- _Dataset_
┄┄┄┄┄┄┄┄┄┄
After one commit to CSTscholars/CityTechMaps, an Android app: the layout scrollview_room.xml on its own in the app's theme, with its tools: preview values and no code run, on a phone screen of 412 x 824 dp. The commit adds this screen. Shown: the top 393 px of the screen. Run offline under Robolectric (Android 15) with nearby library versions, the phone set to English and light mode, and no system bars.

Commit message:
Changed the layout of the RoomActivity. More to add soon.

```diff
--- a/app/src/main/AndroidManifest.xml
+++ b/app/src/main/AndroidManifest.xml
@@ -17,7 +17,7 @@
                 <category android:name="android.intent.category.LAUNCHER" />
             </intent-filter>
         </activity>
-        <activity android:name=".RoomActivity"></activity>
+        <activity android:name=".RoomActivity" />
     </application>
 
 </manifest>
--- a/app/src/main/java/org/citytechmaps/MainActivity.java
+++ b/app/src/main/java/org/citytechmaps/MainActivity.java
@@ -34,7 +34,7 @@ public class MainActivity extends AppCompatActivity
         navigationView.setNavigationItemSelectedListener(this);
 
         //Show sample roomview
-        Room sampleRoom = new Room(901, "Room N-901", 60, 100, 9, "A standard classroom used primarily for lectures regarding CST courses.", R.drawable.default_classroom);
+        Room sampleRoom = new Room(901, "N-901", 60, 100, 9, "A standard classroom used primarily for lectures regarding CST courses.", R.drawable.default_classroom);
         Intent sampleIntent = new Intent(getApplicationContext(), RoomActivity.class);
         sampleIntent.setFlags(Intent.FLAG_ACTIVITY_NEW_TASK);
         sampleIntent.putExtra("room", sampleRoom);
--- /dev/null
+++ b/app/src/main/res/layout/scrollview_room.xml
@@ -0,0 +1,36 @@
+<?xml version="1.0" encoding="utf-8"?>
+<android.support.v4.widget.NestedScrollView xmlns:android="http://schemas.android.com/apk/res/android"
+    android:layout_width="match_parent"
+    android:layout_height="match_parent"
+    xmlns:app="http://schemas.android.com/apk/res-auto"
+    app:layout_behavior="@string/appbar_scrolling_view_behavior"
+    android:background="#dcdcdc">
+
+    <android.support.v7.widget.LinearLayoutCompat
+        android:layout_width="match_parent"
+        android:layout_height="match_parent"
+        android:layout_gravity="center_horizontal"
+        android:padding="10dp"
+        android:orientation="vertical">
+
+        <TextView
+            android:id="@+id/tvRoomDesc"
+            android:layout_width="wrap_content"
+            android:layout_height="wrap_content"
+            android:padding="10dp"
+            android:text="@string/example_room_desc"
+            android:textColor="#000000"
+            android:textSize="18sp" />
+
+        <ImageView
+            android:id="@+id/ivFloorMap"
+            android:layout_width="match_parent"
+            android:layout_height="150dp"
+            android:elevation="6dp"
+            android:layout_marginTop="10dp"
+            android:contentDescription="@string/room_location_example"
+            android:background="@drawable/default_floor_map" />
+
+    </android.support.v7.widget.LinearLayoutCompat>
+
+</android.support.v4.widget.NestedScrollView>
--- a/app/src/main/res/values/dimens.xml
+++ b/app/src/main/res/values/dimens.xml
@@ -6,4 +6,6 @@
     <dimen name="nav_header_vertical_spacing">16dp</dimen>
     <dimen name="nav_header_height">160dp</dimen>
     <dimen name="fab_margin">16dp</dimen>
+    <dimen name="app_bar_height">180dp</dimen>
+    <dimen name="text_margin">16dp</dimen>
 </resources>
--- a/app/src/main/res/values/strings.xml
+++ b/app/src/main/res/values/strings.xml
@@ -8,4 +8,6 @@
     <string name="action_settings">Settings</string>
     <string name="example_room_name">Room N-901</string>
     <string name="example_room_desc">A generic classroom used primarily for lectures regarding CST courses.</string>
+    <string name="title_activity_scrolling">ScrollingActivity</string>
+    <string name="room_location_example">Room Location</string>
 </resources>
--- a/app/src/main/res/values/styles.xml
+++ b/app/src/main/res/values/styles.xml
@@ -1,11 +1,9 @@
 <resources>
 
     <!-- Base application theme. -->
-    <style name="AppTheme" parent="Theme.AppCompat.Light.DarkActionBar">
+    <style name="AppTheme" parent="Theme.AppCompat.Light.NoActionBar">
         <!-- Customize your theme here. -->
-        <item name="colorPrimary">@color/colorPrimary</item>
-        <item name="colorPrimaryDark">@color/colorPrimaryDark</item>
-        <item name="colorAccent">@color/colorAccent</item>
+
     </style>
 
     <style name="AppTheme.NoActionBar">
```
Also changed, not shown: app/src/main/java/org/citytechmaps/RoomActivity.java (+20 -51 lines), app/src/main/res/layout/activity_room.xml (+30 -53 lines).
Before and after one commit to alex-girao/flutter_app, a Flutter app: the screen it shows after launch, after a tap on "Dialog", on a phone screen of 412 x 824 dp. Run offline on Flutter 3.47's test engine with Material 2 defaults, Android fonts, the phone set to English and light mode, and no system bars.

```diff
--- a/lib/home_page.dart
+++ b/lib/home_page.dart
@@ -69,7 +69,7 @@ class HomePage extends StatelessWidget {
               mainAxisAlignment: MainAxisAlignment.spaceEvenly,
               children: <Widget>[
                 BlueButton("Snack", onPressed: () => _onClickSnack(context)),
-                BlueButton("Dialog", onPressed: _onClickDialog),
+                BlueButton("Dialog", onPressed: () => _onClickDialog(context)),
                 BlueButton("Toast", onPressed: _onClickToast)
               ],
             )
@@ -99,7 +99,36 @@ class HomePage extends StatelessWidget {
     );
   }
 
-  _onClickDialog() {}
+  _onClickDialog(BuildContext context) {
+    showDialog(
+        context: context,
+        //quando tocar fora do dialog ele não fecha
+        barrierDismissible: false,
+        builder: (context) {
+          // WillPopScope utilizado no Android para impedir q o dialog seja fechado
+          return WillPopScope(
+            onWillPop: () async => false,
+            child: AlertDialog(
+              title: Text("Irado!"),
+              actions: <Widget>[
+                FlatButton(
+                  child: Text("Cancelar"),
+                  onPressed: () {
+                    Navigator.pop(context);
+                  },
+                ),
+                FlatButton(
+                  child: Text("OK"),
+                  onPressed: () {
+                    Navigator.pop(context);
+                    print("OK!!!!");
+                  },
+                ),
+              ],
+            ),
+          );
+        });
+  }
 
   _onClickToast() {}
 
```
┄┄┄┄┄┄┄┄┄┄
- _Task statement_
Line by line, output the records exactly as given.

- _Exercise solution_
After one commit to CSTscholars/CityTechMaps, an Android app: the layout scrollview_room.xml on its own in the app's theme, with its tools: preview values and no code run, on a phone screen of 412 x 824 dp. The commit adds this screen. Shown: the top 393 px of the screen. Run offline under Robolectric (Android 15) with nearby library versions, the phone set to English and light mode, and no system bars.

Commit message:
Changed the layout of the RoomActivity. More to add soon.

```diff
--- a/app/src/main/AndroidManifest.xml
+++ b/app/src/main/AndroidManifest.xml
@@ -17,7 +17,7 @@
                 <category android:name="android.intent.category.LAUNCHER" />
             </intent-filter>
         </activity>
-        <activity android:name=".RoomActivity"></activity>
+        <activity android:name=".RoomActivity" />
     </application>
 
 </manifest>
--- a/app/src/main/java/org/citytechmaps/MainActivity.java
+++ b/app/src/main/java/org/citytechmaps/MainActivity.java
@@ -34,7 +34,7 @@ public class MainActivity extends AppCompatActivity
         navigationView.setNavigationItemSelectedListener(this);
 
         //Show sample roomview
-        Room sampleRoom = new Room(901, "Room N-901", 60, 100, 9, "A standard classroom used primarily for lectures regarding CST courses.", R.drawable.default_classroom);
+        Room sampleRoom = new Room(901, "N-901", 60, 100, 9, "A standard classroom used primarily for lectures regarding CST courses.", R.drawable.default_classroom);
         Intent sampleIntent = new Intent(getApplicationContext(), RoomActivity.class);
         sampleIntent.setFlags(Intent.FLAG_ACTIVITY_NEW_TASK);
         sampleIntent.putExtra("room", sampleRoom);
--- /dev/null
+++ b/app/src/main/res/layout/scrollview_room.xml
@@ -0,0 +1,36 @@
+<?xml version="1.0" encoding="utf-8"?>
+<android.support.v4.widget.NestedScrollView xmlns:android="http://schemas.android.com/apk/res/android"
+    android:layout_width="match_parent"
+    android:layout_height="match_parent"
+    xmlns:app="http://schemas.android.com/apk/res-auto"
+    app:layout_behavior="@string/appbar_scrolling_view_behavior"
+    android:background="#dcdcdc">
+
+    <android.support.v7.widget.LinearLayoutCompat
+        android:layout_width="match_parent"
+        android:layout_height="match_parent"
+        android:layout_gravity="center_horizontal"
+        android:padding="10dp"
+        android:orientation="vertical">
+
+        <TextView
+            android:id="@+id/tvRoomDesc"
+            android:layout_width="wrap_content"
+            android:layout_height="wrap_content"
+            android:padding="10dp"
+            android:text="@string/example_room_desc"
+            android:textColor="#000000"
+            android:textSize="18sp" />
+
+        <ImageView
+            android:id="@+id/ivFloorMap"
+            android:layout_width="match_parent"
+            android:layout_height="150dp"
+            android:elevation="6dp"
+            android:layout_marginTop="10dp"
+            android:contentDescription="@string/room_location_example"
+            android:background="@drawable/default_floor_map" />
+
+    </android.support.v7.widget.LinearLayoutCompat>
+
+</android.support.v4.widget.NestedScrollView>
--- a/app/src/main/res/values/dimens.xml
+++ b/app/src/main/res/values/dimens.xml
@@ -6,4 +6,6 @@
     <dimen name="nav_header_vertical_spacing">16dp</dimen>
     <dimen name="nav_header_height">160dp</dimen>
     <dimen name="fab_margin">16dp</dimen>
+    <dimen name="app_bar_height">180dp</dimen>
+    <dimen name="text_margin">16dp</dimen>
 </resources>
--- a/app/src/main/res/values/strings.xml
+++ b/app/src/main/res/values/strings.xml
@@ -8,4 +8,6 @@
     <string name="action_settings">Settings</string>
     <string name="example_room_name">Room N-901</string>
     <string name="example_room_desc">A generic classroom used primarily for lectures regarding CST courses.</string>
+    <string name="title_activity_scrolling">ScrollingActivity</string>
+    <string name="room_location_example">Room Location</string>
 </resources>
--- a/app/src/main/res/values/styles.xml
+++ b/app/src/main/res/values/styles.xml
@@ -1,11 +1,9 @@
 <resources>
 
     <!-- Base application theme. -->
-    <style name="AppTheme" parent="Theme.AppCompat.Light.DarkActionBar">
+    <style name="AppTheme" parent="Theme.AppCompat.Light.NoActionBar">
         <!-- Customize your theme here. -->
-        <item name="colorPrimary">@color/colorPrimary</item>
-        <item name="colorPrimaryDark">@color/colorPrimaryDark</item>
-        <item name="colorAccent">@color/colorAccent</item>
+
     </style>
 
     <style name="AppTheme.NoActionBar">
```
Also changed, not shown: app/src/main/java/org/citytechmaps/RoomActivity.java (+20 -51 lines), app/src/main/res/layout/activity_room.xml (+30 -53 lines).
Before and after one commit to alex-girao/flutter_app, a Flutter app: the screen it shows after launch, after a tap on "Dialog", on a phone screen of 412 x 824 dp. Run offline on Flutter 3.47's test engine with Material 2 defaults, Android fonts, the phone set to English and light mode, and no system bars.

```diff
--- a/lib/home_page.dart
+++ b/lib/home_page.dart
@@ -69,7 +69,7 @@ class HomePage extends StatelessWidget {
               mainAxisAlignment: MainAxisAlignment.spaceEvenly,
               children: <Widget>[
                 BlueButton("Snack", onPressed: () => _onClickSnack(context)),
-                BlueButton("Dialog", onPressed: _onClickDialog),
+                BlueButton("Dialog", onPressed: () => _onClickDialog(context)),
                 BlueButton("Toast", onPressed: _onClickToast)
               ],
             )
@@ -99,7 +99,36 @@ class HomePage extends StatelessWidget {
     );
   }
 
-  _onClickDialog() {}
+  _onClickDialog(BuildContext context) {
+    showDialog(
+        context: context,
+        //quando tocar fora do dialog ele não fecha
+        barrierDismissible: false,
+        builder: (context) {
+          // WillPopScope utilizado no Android para impedir q o dialog seja fechado
+          return WillPopScope(
+            onWillPop: () async => false,
+            child: AlertDialog(
+              title: Text("Irado!"),
+              actions: <Widget>[
+                FlatButton(
+                  child: Text("Cancelar"),
+                  onPressed: () {
+                    Navigator.pop(context);
+                  },
+                ),
+                FlatButton(
+                  child: Text("OK"),
+                  onPressed: () {
+                    Navigator.pop(context);
+                    print("OK!!!!");
+                  },
+                ),
+              ],
+            ),
+          );
+        });
+  }
 
   _onClickToast() {}
 
```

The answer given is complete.